Cash-strapped though it is, Chicago Public Schools spends tens of millions of dollars annually to departing employees for unused time off, the Sun-Times reports.
Since 2006, the district paid a total $265 million to employees for unused sick and vacation days, according to an analysis of payroll and benefit data obtained by the Better Government Association under the Illinois Freedom of Information Act. Beneficiaries included former schools CEO Arne Duncan, now U.S. Secretary of Education, who received $50,297 for unused vacation time when he left in January 2009, according to the data.
During February's installment of WBEZ's "Schools on the Line," Chicago Public Schools CEO Jean-Claude Brizard fielded questions from parents, teachers and students about the longer school day, paid protesters, and just when school might begin next fall. Brizard gave his most extensive comments to date regarding media reports of protesters who say they were paid by pastors to attend hearings on school closings.
Mayor Rahm Emanuel has named veteran higher education executive Paula Wolff board chairman of Chicago City Colleges. (Sun-Times)
IN THE STATE

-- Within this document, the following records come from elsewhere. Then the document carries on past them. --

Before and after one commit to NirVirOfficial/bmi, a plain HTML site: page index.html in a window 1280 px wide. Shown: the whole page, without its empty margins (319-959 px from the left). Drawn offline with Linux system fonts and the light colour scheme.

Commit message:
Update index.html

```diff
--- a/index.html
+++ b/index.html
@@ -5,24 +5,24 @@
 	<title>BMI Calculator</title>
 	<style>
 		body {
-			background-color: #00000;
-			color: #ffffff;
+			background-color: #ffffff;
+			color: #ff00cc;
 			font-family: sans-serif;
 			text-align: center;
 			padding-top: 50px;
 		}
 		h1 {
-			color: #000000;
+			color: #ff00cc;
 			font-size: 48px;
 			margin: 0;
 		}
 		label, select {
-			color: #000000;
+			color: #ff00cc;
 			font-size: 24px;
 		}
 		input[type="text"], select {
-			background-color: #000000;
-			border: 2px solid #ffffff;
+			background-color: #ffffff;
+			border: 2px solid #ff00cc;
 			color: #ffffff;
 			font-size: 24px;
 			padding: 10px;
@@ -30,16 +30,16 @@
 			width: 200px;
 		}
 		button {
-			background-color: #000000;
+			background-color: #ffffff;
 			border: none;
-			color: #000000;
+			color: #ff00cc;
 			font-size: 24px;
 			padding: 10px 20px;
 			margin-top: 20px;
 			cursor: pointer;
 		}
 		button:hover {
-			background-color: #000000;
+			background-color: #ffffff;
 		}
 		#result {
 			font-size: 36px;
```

The University of Illinois Urbana-Champaign faculty senate passed a resolution Monday stating that university President Michael Hogan "tolerated and participated in" a "culture of leaked documents, suspicion and intimidation" to undermine and manipulate faculty input. (Tribune)
IN THE NATION
The flow of venture capital into the K-12 education market has exploded over the past year, reaching its highest transaction values in a decade in 2011, industry observers say. They attribute that rise to such factors as a heightened interest in educational technology; the decreasing cost of electronic devices such as tablet computers, laptops, netbooks, and mobile devices; and the movement toward standardization of curriculum through the Common Core State Standards. (Education Week)
Ellen DeGeneres just hosted on her television show a teacher from a Pennsylvania public school district that ran out of money — prompting unionized teachers to vote to work without pay — and handed her a $100,000 check for her school. (The Washington Post)
The Education Department’s Office of Civil Rights is investigating a complaint that Harvard and Princeton universities discriminates against Asian-Americans, according to a report filed Thursday by veteran higher-ed reporter Daniel Golden at Bloomberg. (The Washington Post)